Directions
Where the material below has a line containing "Incorporate Vikraman's suggestions", start repeating exactly, and keep going through the line containing "The doc said", with no other lines.

Data shown
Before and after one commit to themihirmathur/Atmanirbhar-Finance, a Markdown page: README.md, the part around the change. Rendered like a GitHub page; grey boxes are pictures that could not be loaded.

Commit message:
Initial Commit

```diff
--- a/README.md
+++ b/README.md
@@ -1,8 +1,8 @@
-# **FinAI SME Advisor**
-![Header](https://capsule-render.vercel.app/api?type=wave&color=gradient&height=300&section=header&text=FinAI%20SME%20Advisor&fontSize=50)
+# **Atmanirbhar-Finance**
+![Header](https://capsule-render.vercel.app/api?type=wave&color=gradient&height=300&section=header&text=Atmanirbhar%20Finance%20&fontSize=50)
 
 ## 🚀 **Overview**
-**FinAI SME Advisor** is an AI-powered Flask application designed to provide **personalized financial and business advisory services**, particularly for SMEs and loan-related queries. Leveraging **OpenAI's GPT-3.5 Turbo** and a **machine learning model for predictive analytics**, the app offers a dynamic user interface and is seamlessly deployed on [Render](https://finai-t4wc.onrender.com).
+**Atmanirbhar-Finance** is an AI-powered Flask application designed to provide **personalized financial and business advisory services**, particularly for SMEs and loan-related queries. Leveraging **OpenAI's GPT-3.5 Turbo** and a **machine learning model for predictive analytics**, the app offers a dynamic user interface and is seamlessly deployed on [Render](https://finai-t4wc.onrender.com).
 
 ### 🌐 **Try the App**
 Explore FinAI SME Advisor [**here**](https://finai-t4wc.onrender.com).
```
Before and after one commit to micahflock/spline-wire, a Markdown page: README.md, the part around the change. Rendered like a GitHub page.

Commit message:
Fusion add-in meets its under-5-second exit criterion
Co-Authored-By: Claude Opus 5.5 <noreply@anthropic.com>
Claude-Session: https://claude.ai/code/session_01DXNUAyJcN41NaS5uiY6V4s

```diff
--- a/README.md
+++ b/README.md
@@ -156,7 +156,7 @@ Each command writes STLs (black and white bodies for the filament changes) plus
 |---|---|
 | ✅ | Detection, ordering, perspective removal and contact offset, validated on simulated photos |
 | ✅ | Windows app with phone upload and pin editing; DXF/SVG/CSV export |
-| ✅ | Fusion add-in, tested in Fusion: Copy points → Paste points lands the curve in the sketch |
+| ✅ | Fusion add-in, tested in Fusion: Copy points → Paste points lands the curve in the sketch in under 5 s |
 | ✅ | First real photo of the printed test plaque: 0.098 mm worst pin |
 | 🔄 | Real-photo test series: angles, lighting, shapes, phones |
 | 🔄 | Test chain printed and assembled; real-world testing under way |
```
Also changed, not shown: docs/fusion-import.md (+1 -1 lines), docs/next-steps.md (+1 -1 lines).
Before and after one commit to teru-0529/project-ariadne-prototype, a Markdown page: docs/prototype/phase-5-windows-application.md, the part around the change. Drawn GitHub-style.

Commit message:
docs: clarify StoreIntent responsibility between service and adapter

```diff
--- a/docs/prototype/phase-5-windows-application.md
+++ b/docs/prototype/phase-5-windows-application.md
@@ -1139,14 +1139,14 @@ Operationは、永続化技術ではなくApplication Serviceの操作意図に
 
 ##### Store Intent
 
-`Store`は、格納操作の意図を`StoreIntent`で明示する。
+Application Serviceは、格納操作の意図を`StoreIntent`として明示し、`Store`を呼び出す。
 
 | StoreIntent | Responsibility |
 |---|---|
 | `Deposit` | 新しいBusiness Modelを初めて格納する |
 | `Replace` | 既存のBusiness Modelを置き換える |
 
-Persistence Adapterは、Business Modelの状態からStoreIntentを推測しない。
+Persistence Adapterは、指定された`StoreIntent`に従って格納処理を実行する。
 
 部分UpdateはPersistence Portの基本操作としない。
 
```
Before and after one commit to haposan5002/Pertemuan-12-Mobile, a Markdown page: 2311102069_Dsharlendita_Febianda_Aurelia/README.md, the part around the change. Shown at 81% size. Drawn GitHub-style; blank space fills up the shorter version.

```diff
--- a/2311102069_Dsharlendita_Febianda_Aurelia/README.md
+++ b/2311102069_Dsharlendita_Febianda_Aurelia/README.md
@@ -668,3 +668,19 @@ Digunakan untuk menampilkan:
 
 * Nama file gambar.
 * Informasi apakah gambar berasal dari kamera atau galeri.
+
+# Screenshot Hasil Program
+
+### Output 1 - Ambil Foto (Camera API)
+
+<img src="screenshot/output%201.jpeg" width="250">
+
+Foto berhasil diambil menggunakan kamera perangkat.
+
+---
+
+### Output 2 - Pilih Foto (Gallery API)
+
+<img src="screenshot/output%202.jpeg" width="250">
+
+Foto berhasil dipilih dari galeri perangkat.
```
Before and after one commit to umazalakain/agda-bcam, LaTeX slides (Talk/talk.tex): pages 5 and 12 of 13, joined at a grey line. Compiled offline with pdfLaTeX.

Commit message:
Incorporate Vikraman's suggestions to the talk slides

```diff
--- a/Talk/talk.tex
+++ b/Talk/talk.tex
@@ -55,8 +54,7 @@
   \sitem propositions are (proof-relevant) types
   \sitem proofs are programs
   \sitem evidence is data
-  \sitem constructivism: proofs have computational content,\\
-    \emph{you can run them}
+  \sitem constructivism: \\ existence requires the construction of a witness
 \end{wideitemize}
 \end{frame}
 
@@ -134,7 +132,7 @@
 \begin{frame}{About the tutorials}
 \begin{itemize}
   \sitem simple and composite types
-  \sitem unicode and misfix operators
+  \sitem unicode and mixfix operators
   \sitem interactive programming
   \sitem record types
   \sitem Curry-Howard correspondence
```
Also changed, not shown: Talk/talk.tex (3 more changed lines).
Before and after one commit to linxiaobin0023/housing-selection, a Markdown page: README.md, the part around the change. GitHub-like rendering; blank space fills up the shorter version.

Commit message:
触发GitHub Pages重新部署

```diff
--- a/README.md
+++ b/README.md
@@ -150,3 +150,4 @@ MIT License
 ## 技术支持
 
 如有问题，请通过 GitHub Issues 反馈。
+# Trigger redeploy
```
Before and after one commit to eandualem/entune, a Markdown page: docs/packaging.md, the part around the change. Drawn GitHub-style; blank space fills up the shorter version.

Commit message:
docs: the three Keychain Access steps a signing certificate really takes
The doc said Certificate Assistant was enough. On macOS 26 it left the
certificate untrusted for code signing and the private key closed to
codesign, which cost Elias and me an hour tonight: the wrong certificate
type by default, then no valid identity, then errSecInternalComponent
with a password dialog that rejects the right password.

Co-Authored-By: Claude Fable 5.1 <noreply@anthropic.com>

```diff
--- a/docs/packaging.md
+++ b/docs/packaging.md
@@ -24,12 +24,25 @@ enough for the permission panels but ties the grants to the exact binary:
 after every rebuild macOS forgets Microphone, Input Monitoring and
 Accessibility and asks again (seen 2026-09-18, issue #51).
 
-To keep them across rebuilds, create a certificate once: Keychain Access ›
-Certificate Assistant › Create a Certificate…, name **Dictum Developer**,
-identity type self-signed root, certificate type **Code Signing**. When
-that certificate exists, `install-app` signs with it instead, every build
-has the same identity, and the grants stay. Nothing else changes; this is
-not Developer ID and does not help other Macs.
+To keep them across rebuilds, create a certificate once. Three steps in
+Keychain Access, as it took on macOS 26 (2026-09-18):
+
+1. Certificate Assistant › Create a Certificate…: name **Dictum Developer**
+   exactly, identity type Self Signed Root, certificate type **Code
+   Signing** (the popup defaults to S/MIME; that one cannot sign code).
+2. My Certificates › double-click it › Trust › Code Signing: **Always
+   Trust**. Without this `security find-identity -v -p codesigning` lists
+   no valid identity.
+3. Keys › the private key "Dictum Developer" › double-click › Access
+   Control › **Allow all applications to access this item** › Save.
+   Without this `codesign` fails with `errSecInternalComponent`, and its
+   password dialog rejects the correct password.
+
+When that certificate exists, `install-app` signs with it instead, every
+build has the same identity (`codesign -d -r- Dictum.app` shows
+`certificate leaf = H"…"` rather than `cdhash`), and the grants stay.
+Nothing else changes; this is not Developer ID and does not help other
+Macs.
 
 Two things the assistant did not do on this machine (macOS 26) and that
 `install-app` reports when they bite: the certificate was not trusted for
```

Response box
Incorporate Vikraman's suggestions to the talk slides

```diff
--- a/Talk/talk.tex
+++ b/Talk/talk.tex
@@ -55,8 +54,7 @@
   \sitem propositions are (proof-relevant) types
   \sitem proofs are programs
   \sitem evidence is data
-  \sitem constructivism: proofs have computational content,\\
-    \emph{you can run them}
+  \sitem constructivism: \\ existence requires the construction of a witness
 \end{wideitemize}
 \end{frame}
 
@@ -134,7 +132,7 @@
 \begin{frame}{About the tutorials}
 \begin{itemize}
   \sitem simple and composite types
-  \sitem unicode and misfix operators
+  \sitem unicode and mixfix operators
   \sitem interactive programming
   \sitem record types
   \sitem Curry-Howard correspondence
```
Also changed, not shown: Talk/talk.tex (3 more changed lines).
Before and after one commit to linxiaobin0023/housing-selection, a Markdown page: README.md, the part around the change. GitHub-like rendering; blank space fills up the shorter version.

Commit message:
触发GitHub Pages重新部署

```diff
--- a/README.md
+++ b/README.md
@@ -150,3 +150,4 @@ MIT License
 ## 技术支持
 
 如有问题，请通过 GitHub Issues 反馈。
+# Trigger redeploy
```
Before and after one commit to eandualem/entune, a Markdown page: docs/packaging.md, the part around the change. Drawn GitHub-style; blank space fills up the shorter version.

Commit message:
docs: the three Keychain Access steps a signing certificate really takes
The doc said Certificate Assistant was enough. On macOS 26 it left the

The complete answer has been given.